There's a conversation that began on the site recently after I posted a scene from the Oscar-nominated film "A Better Life," one in which the immigrant protagonist explains to his teenage son in so many words why it is that he makes the sacrifices that he makes.
The character, an undocumented gardener named Carlos Galindo played by actor Demián Bichir, says:
“You are the most important thing in this world to me, mijo. I wanted you to be able to be anything you wanted to be. That would make me feel worthy, if you became somebody.”
Recently, reader Cesar Zambrano tweeted after watching the film clip: "That is what every immigrant parent tells his kid."
And although the words of these conversations throughout the generations have varied, or sometimes been unspoken, it's true to one degree or another in many immigrant families. The message resonates. Here's what another reader, Miguel Corona, shared yesterday:

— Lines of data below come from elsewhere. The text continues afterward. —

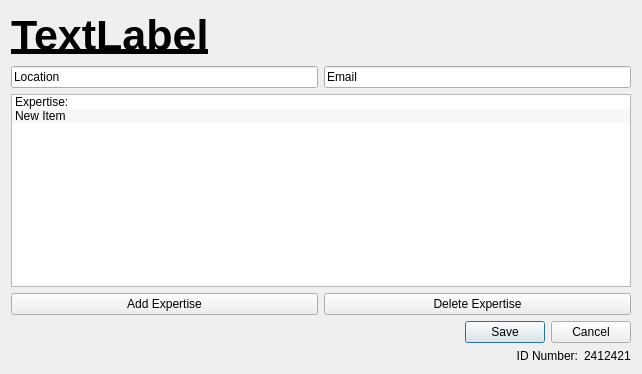
Before: the Qt Designer form EditUser.ui in CDDDJ-A-2015/Project, drawn with Qt 5.
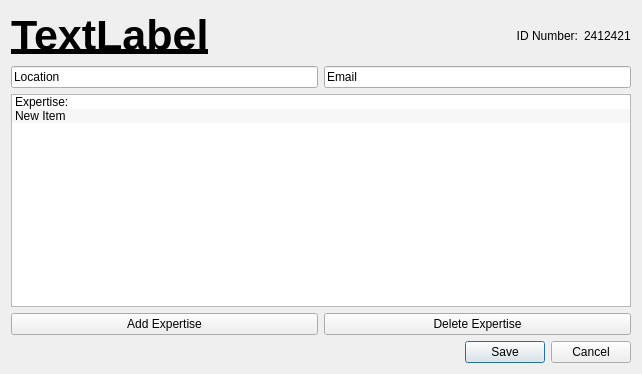
After: the same form once the commit is applied.

```diff
--- a/EditUser.ui
+++ b/EditUser.ui
@@ -15,6 +15,8 @@
   </property>
   <layout class="QVBoxLayout" name="verticalLayout">
    <item>
+    <layout class="QHBoxLayout" name="horizontalLayout_3">
+     <item>
     <widget class="QLabel" name="lName">
      <property name="font">
       <font>
@@ -30,6 +32,34 @@
     </widget>
    </item>
    <item>
+      <widget class="QLabel" name="lDispID">
+       <property name="text">
+        <string>ID Number:</string>
+       </property>
+       <property name="alignment">
+        <set>Qt::AlignRight|Qt::AlignTrailing|Qt::AlignVCenter</set>
+       </property>
+      </widget>
+     </item>
+     <item>
+      <widget class="QLabel" name="lID">
+       <property name="sizePolicy">
+        <sizepolicy hsizetype="Maximum" vsizetype="Preferred">
+         <horstretch>0</horstretch>
+         <verstretch>0</verstretch>
+        </sizepolicy>
+       </property>
+       <property name="text">
+        <string>2412421</string>
+       </property>
+      </widget>
+     </item>
+    </layout>
+   </item>
+   <item>
+    <layout class="QHBoxLayout" name="horizontalLayout_4"/>
+   </item>
+   <item>
     <layout class="QHBoxLayout" name="horizontalLayout">
      <item>
       <widget class="QLineEdit" name="eLocation">
@@ -98,33 +128,6 @@
      </property>
     </widget>
    </item>
-   <item>
-    <layout class="QHBoxLayout" name="horizontalLayout_3">
-     <item>
-      <widget class="QLabel" name="lDispID">
-       <property name="text">
-        <string>ID Number:</string>
-       </property>
-       <property name="alignment">
-        <set>Qt::AlignRight|Qt::AlignTrailing|Qt::AlignVCenter</set>
-       </property>
-      </widget>
-     </item>
-     <item>
-      <widget class="QLabel" name="lID">
-       <property name="sizePolicy">
-        <sizepolicy hsizetype="Maximum" vsizetype="Preferred">
-         <horstretch>0</horstretch>
-         <verstretch>0</verstretch>
-        </sizepolicy>
-       </property>
-       <property name="text">
-        <string>2412421</string>
-       </property>
-      </widget>
-     </item>
-    </layout>
-   </item>
   </layout>
  </widget>
  <resources/>
```
Lines whose indentation alone changed are shown as unchanged.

While I don't remember my parents ever having a conversation like this with me - they really didn't have to. We as a family knew about their sacrifice. We saw how hard they worked for us. They were the first to rise in the morning before the sun came up and the last to turn off the lights at the end of the day.
I'd like to hear more readers' thoughts. What conversations like these took place in your home? How did they make you feel then, and did they have an effect on your life?